→ **What is expected**:
Out of the data below, copy every line with the string "README".

→ **Supplied entries**:
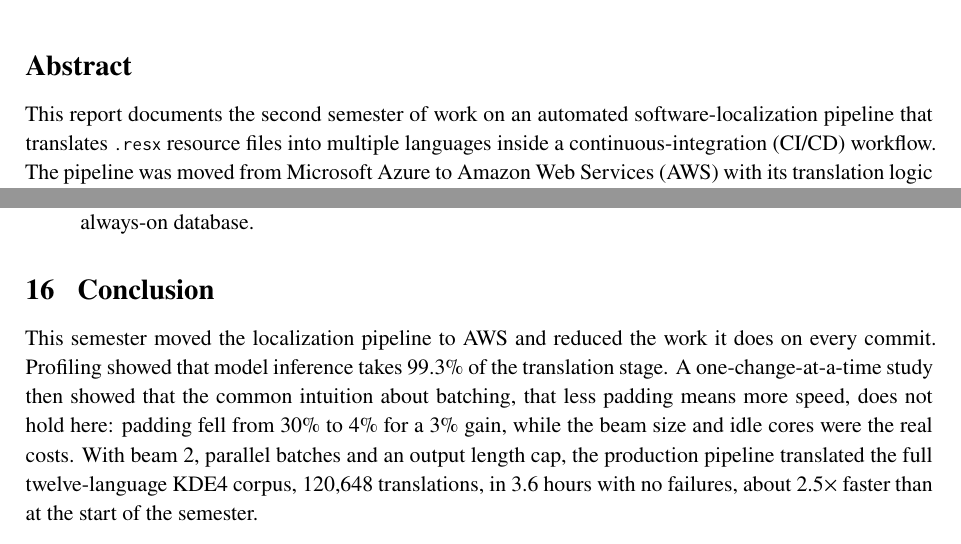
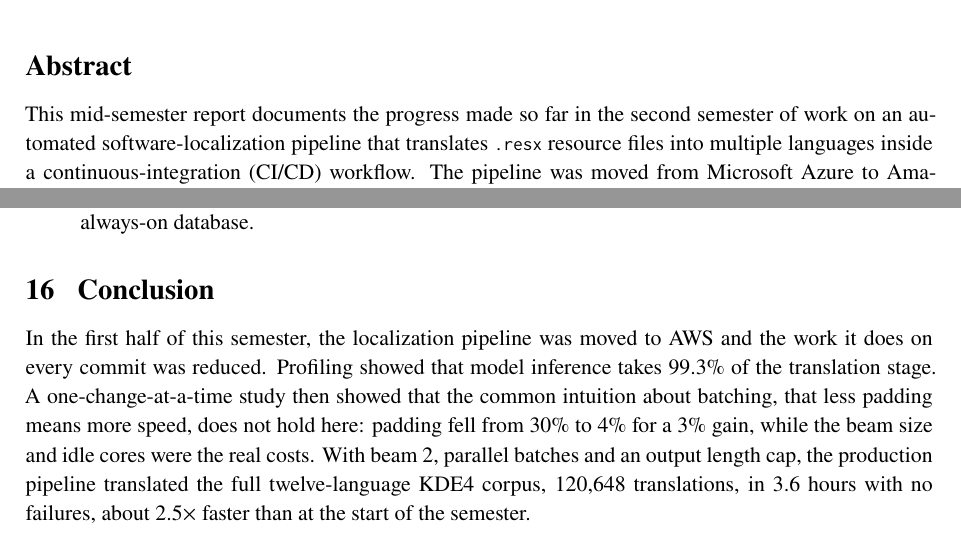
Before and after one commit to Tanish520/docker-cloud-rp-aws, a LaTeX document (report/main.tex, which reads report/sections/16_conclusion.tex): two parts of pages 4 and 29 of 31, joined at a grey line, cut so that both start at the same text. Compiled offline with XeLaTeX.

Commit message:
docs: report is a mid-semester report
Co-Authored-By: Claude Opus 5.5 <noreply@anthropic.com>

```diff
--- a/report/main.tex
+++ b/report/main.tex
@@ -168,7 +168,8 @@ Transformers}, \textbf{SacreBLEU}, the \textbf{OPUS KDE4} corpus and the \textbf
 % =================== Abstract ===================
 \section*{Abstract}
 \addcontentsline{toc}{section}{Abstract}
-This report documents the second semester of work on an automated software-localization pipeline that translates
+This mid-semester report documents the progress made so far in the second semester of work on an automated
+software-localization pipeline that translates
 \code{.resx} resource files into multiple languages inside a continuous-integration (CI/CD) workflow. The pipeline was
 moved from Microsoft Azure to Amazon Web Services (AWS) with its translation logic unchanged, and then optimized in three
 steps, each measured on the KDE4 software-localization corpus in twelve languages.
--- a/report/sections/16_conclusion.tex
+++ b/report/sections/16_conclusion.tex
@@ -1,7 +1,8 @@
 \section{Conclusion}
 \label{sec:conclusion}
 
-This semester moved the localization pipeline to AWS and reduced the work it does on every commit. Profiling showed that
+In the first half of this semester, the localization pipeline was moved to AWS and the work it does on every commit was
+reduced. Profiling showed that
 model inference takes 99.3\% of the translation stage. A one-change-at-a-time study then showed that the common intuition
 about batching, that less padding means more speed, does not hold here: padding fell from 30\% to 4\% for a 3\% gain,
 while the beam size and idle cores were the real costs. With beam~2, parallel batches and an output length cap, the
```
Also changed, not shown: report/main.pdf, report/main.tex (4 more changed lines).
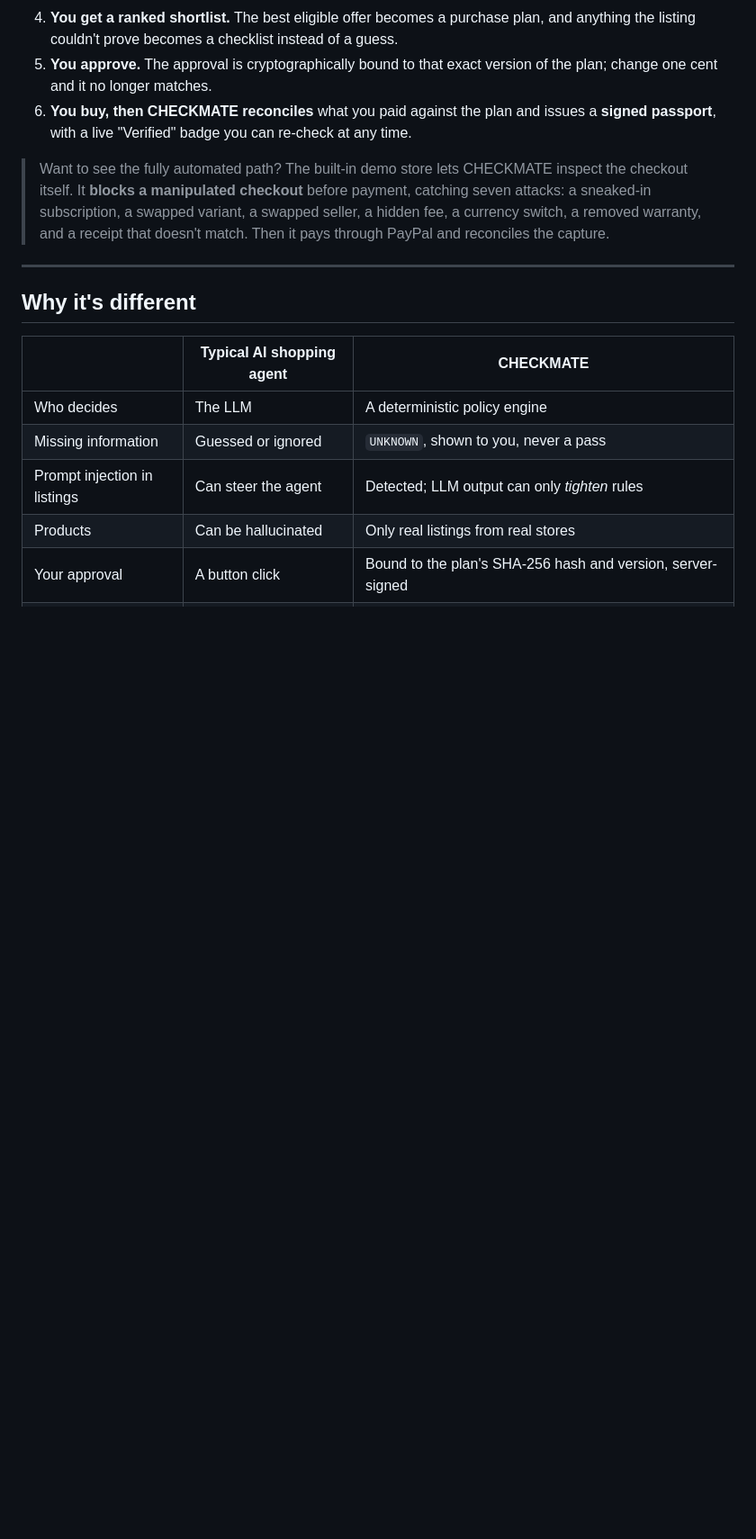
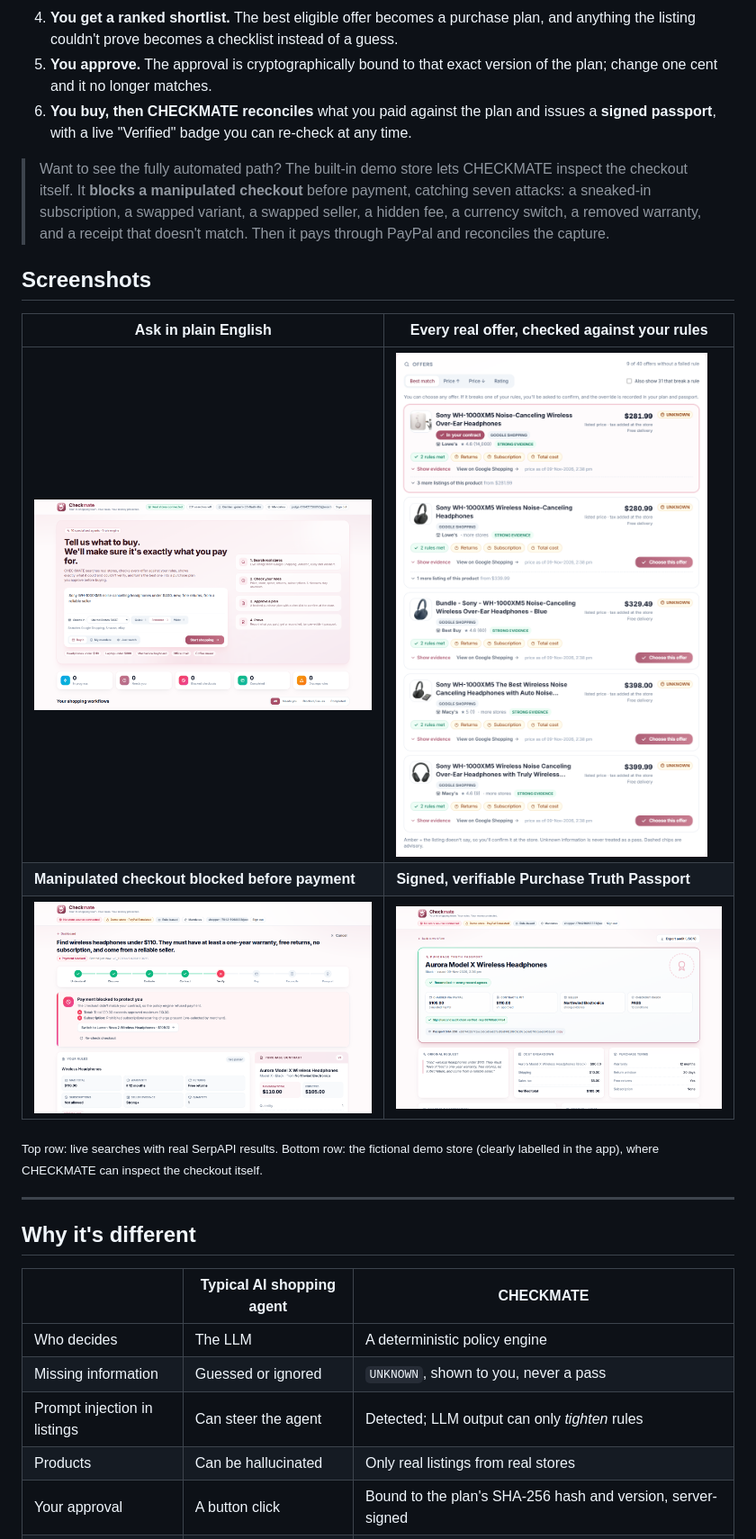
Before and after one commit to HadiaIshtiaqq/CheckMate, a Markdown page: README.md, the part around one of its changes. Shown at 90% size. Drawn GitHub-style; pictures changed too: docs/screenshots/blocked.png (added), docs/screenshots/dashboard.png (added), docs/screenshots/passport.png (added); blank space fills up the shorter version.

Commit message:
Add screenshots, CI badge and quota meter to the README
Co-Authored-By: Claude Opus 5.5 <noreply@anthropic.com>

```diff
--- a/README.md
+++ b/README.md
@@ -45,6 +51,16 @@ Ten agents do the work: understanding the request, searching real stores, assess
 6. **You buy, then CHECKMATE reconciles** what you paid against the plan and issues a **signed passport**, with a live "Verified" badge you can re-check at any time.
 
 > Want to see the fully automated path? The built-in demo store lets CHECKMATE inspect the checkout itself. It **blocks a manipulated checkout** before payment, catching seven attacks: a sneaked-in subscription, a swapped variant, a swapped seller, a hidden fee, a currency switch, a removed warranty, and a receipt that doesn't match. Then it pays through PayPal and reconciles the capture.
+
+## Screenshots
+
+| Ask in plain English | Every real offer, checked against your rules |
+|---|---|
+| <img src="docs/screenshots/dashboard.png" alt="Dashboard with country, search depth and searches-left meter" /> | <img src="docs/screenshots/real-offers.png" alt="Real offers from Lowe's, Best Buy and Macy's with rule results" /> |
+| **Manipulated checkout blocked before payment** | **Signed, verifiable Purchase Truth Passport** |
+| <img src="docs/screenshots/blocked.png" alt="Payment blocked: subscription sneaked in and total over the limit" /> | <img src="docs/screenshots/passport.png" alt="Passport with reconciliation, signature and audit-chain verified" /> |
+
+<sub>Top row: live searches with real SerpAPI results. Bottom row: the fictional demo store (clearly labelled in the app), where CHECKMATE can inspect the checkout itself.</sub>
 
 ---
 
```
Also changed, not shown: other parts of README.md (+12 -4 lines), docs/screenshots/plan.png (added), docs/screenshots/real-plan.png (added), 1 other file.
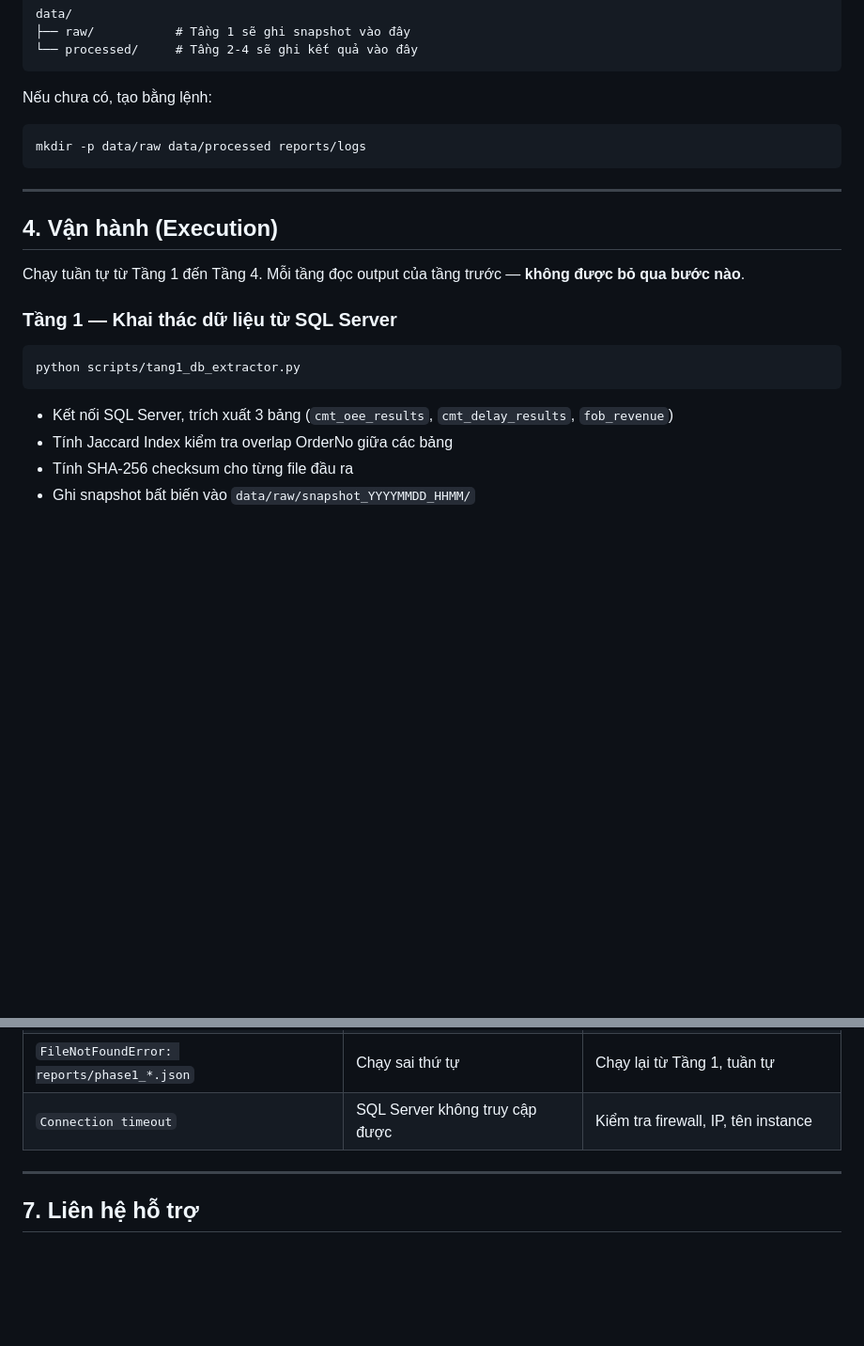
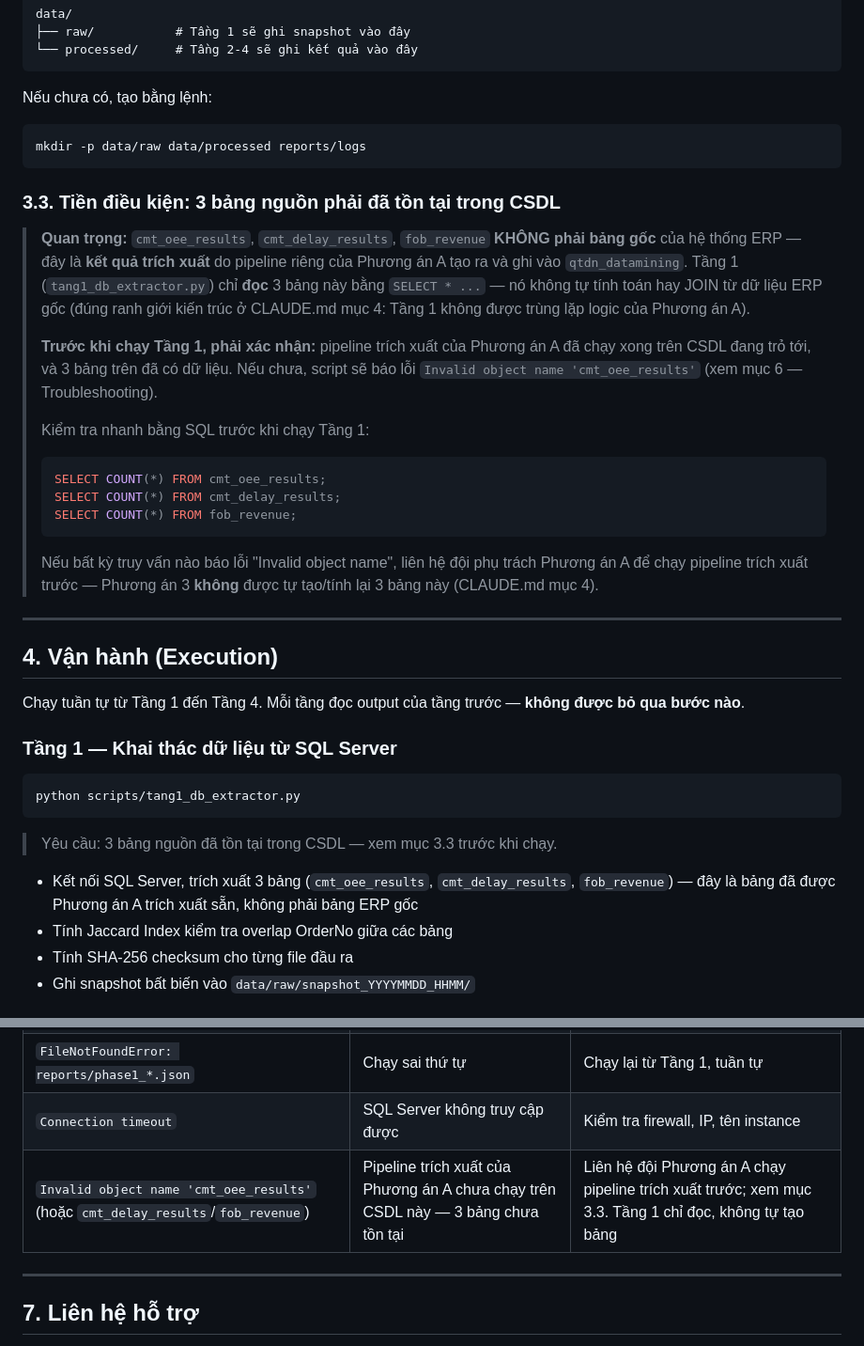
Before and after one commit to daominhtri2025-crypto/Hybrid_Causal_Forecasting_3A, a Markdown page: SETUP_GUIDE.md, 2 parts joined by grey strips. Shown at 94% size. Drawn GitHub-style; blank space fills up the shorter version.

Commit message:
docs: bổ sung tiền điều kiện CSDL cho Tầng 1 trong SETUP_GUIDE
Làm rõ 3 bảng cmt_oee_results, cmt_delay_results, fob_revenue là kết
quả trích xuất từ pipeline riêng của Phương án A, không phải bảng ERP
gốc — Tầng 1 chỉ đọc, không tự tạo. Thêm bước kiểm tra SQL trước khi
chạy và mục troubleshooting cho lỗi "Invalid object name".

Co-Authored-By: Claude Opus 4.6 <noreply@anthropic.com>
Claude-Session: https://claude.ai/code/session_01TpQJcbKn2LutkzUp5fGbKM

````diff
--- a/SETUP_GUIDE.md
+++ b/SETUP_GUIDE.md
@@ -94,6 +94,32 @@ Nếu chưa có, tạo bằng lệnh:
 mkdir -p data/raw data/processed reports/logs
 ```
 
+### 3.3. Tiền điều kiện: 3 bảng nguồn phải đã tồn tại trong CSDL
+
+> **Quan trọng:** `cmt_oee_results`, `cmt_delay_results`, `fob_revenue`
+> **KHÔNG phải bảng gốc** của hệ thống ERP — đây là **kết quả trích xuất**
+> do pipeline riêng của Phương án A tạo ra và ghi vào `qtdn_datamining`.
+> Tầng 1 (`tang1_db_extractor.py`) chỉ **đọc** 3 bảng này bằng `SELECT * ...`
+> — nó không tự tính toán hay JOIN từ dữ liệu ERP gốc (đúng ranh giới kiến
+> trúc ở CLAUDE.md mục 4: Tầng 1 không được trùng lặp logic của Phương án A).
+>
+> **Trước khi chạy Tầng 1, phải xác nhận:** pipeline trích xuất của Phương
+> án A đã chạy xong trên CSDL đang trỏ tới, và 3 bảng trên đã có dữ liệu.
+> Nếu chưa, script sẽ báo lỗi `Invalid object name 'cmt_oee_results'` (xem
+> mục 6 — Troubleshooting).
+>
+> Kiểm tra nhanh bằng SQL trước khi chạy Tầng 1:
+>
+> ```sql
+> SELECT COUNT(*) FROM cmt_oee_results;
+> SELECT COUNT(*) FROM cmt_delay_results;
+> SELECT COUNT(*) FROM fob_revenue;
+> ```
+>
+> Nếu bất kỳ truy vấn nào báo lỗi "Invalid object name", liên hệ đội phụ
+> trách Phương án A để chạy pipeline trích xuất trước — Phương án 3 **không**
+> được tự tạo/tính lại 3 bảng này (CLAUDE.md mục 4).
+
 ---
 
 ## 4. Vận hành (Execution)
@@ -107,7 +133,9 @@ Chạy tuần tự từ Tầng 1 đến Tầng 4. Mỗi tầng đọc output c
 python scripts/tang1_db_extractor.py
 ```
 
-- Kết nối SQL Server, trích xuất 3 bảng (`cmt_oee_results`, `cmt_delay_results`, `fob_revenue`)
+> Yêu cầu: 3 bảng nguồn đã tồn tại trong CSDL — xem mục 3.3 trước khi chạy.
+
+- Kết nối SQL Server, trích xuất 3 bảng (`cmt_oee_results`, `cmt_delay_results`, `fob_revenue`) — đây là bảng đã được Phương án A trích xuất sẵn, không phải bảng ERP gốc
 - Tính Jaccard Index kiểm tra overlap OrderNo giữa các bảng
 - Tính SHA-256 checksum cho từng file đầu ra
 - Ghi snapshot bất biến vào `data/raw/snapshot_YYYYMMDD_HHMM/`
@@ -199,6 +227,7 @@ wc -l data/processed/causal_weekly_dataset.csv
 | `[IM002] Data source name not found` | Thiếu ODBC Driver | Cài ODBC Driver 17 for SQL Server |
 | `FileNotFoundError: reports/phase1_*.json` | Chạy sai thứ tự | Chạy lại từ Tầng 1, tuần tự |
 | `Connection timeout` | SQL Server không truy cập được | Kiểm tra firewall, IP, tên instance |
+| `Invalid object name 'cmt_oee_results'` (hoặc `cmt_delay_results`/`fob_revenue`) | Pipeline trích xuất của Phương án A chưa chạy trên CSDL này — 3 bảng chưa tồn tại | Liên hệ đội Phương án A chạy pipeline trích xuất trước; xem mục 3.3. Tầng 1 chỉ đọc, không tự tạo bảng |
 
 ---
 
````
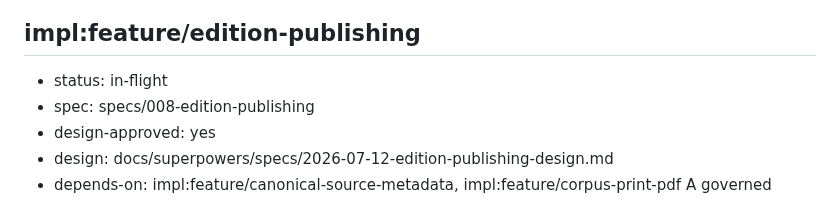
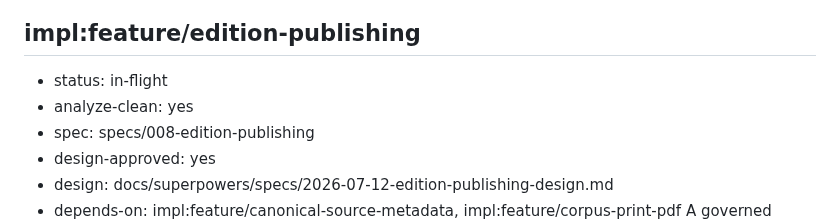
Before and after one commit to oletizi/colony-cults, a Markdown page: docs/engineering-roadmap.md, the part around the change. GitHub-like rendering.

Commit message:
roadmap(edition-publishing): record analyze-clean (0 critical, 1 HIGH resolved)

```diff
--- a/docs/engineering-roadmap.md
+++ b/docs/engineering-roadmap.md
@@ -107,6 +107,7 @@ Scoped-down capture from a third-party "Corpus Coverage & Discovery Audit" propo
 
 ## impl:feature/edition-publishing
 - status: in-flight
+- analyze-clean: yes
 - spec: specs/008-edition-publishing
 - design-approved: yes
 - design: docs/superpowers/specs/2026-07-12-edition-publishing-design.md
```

→ **Output for this exercise**:
Before and after one commit to HadiaIshtiaqq/CheckMate, a Markdown page: README.md, the part around one of its changes. Shown at 90% size. Drawn GitHub-style; pictures changed too: docs/screenshots/blocked.png (added), docs/screenshots/dashboard.png (added), docs/screenshots/passport.png (added); blank space fills up the shorter version.
Add screenshots, CI badge and quota meter to the README
--- a/README.md
+++ b/README.md
Also changed, not shown: other parts of README.md (+12 -4 lines), docs/screenshots/plan.png (added), docs/screenshots/real-plan.png (added), 1 other file.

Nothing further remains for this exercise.